1. Rupinder Bains

Rupinder Bains is an articulate Ted Talk speaker. In her talk, she explains with great clarity how Crohn’s affected her life, sprinkling her story with sarcasm and a few jokes. Despite her lightheartedness at times, she also recounts the story of a doctor telling her that she had “Crohn’s from hell” and her down moments. After six hospital stays, Bains says she was holding hands with death. Thankfully, her doctors were on the ball and removed the damaged intestines and fitted her with an iliostomy bag, which put her Crohn’s into remission.

Today, Bains is using her disease and her positive mindset as a platform to be a role model to other patients who need the support. She encourages everyone to learn about Crohn’s and get involved — even in simple things like a 5k fundraiser.

How it will inspire you: Get the courage to push through the hard times and help others despite Crohn’s.

2. Ari Meisel

Ari Meisel was diagnosed with Crohn’s in 2007. Meisel spent an enormous amount of time in and out of the hospital dealing with Crohn’s complications like liver failure and kidney stones. He jokes that Crohn’s has “a real knack at hampering your social agenda.” Interestingly, it was the influence of his girlfriend, a yoga enthusiast, that started his journey back to health. Meisel found that the gentle stretching of yoga actually helped with his Crohn’s pain.

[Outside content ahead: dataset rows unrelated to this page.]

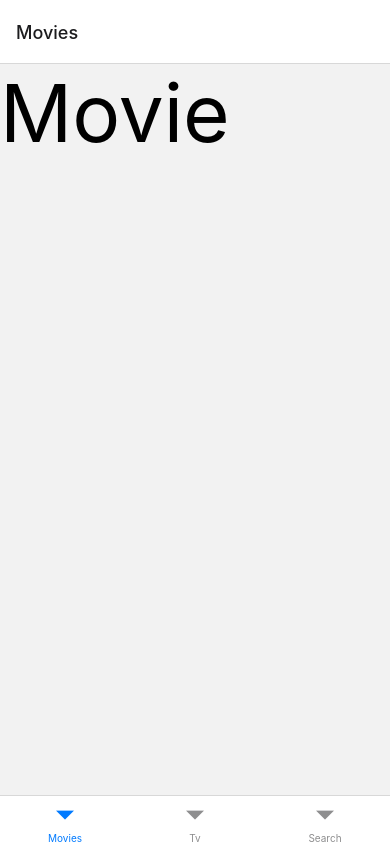
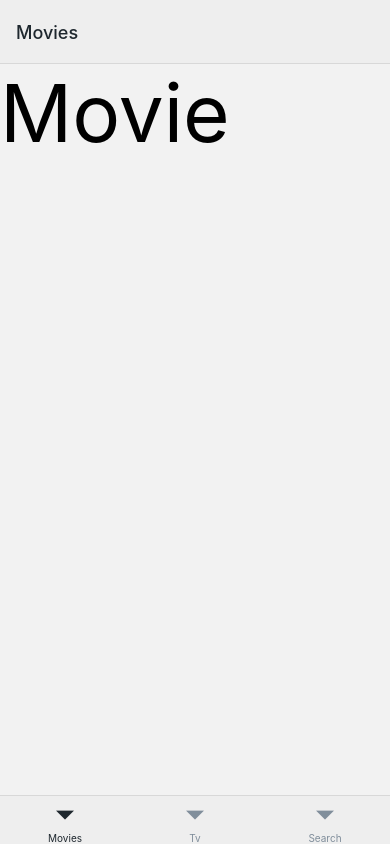
Before and after one commit to hi-ian-park/react-native-navigation-ex, a React Native app: screen / in a window 390 px wide. Built offline with nearby package versions, Linux system fonts and the light colour scheme.

Commit message:
try changing theme dark mode / light mode

```diff
--- /dev/null
+++ b/colors.js
@@ -0,0 +1,14 @@
+export const theme = {
+  light: {
+    text: "#1e272e",
+    background: "#eee",
+    tint: "#1e272e",
+    inactive: "#808e9b",
+  },
+  dark: {
+    text: "#eee",
+    background: "#1e272e",
+    tint: "#ffa801",
+    inactive: "#d2dae2",
+  },
+};
--- a/navigation/Tabs.jsx
+++ b/navigation/Tabs.jsx
@@ -1,17 +1,37 @@
 import React from "react";
+import { useColorScheme } from "react-native";
 import { createBottomTabNavigator } from "@react-navigation/bottom-tabs";
 import Movie from "../screens/Movie";
 import Search from "../screens/Search";
 import Tv from "../screens/Tv";
+import { theme } from "../colors";
 
 const Tab = createBottomTabNavigator();
 
-const Tabs = () => (
-  <Tab.Navigator>
-    <Tab.Screen name="Movies" component={Movie}></Tab.Screen>
-    <Tab.Screen name="Tv" component={Tv}></Tab.Screen>
-    <Tab.Screen name="Search" component={Search}></Tab.Screen>
-  </Tab.Navigator>
-);
+const Tabs = () => {
+  const colorScheme = useColorScheme();
+  const palette = theme[colorScheme];
+  return (
+    <Tab.Navigator
+      screenOptions={{
+        tabBarStyle: {
+          backgroundColor: palette.background,
+        },
+        tabBarActiveTintColor: palette.tint,
+        tabBarInactiveTintColor: palette.inactive,
+        headerStyle: {
+          backgroundColor: palette.background,
+        },
+        headerTitleStyle: {
+          color: palette.text,
+        },
+      }}
+    >
+      <Tab.Screen name="Movies" component={Movie}></Tab.Screen>
+      <Tab.Screen name="Tv" component={Tv}></Tab.Screen>
+      <Tab.Screen name="Search" component={Search}></Tab.Screen>
+    </Tab.Navigator>
+  );
+};
 
 export default Tabs;
```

Then, Meisel started experimenting with a vegetarian diet and then went on to pull dairy as well. In an effort to gain control of his body, Meisel started endurance sports, which gave him a lot of perspective on what his body could still do instead of everything it couldn’t. At the time of his talk, he had recently completed a half marathon in New Orleans and was looking forward to another in France. The most outstanding part? After Meisel instituted all of these changes, he went back to the doctor for a checkup where they found no active disease.

How it will inspire you: Meisel’s story inspires us to live a healthy, full, and active lifestyle despite a Crohn’s diagnosis.

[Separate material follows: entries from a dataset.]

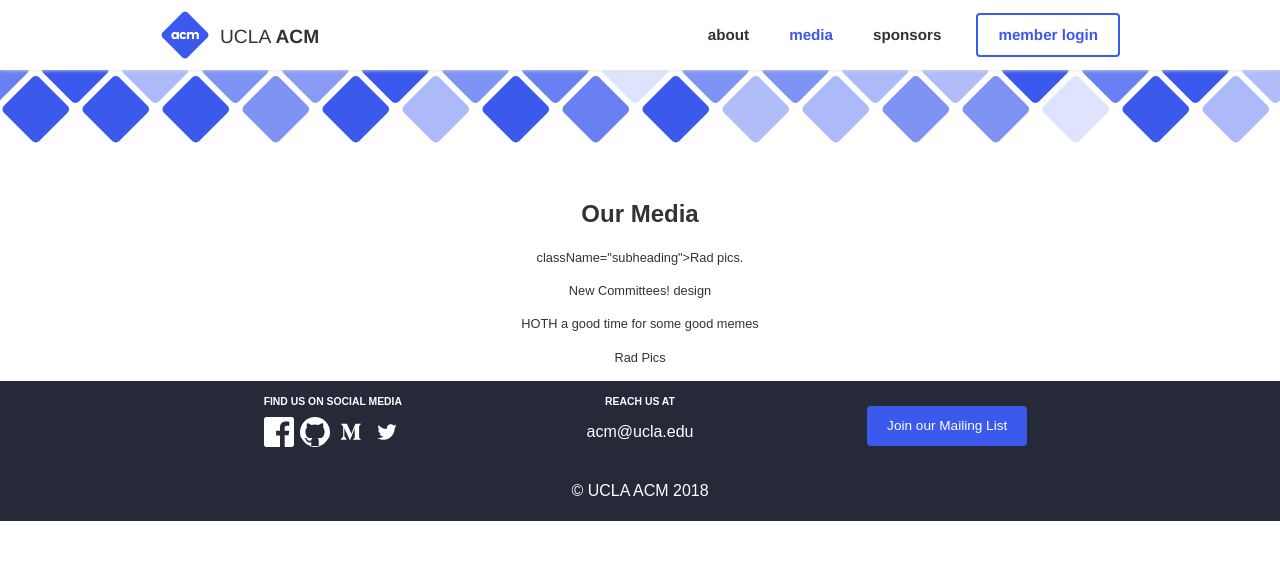
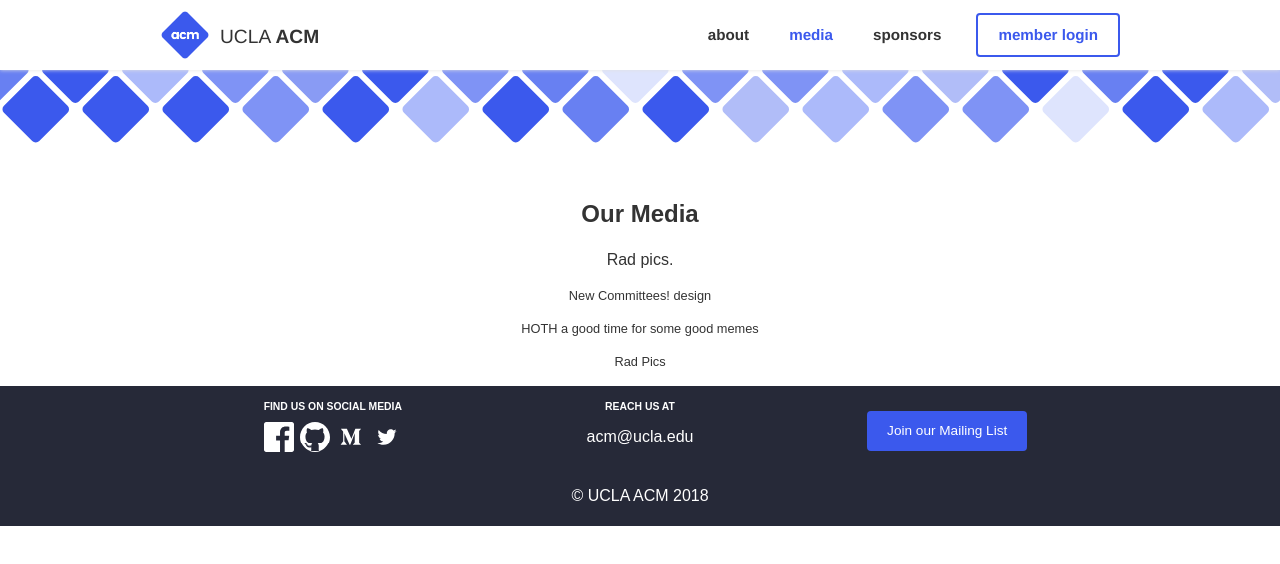
Before and after one commit to uclaacm/website, a React app: page /media in a window 1280 px wide. Shown: the top 564 px of the page. Built offline with nearby package versions, Linux system fonts and the light colour scheme; the HTML template or start-up script is replaced by a standard one.

Commit message:
Update index.jsx
fixed mistake that displayed className on page

```diff
--- a/src/components/Media/index.jsx
+++ b/src/components/Media/index.jsx
@@ -14,7 +14,7 @@ export default class Media extends React.Component {
 				<Banner decorative />
 				<div className="content-section center">
 					<h2>Our Media</h2>
-					<p>className="subheading">Rad pics.</p>
+					<p className="subheading">Rad pics.</p>
 					{Config.media.map(media =>
 						<p>{media.name} {media.date} {media.tagline}</p>
 					)}
```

3. Ryan Zanganeh

After having severe stomach pain and intestinal cramps, Ryan Zanganeh sought the advice of his physician and was eventually diagnosed with Crohn’s disease in 2013, after missing months of school and undergoing numerous tests. He had been a self-proclaimed junk food addict and tennis lover, but both of those loves were no longer possible after diagnosis. In Zanganeh’s Ted Talk, he offers a great explanation of the difference between Crohn’s and ulcerative colitis and shows what the actual gut damage looks like, joking that although Crohn’s is most frequently found in the illium, it can be found “cheek to cheek.” Zanganeh is doing much better with his Crohn’s control and has gotten back to the tennis he loved so much before his diagnosis.

How it will inspire you: This Ted Talk is perfect for anyone looking for additional information on Crohn’s in layman’s terms.

While all three of these Ted Talks may cover the same topic, they are vastly different in the way each person explains their disease and presents their stories. I highly recommend you take some time to listen to all three. You might gain some insight to help control your disease or at least feel less alone knowing there are others out there dealing with the same things who have overcome similar obstacles.

See more helpful articles:

How Technology Makes Living with IBD Easier

How to Find a Crohn's Support Group

Dealing With Depression And Inflammatory Bowel Disease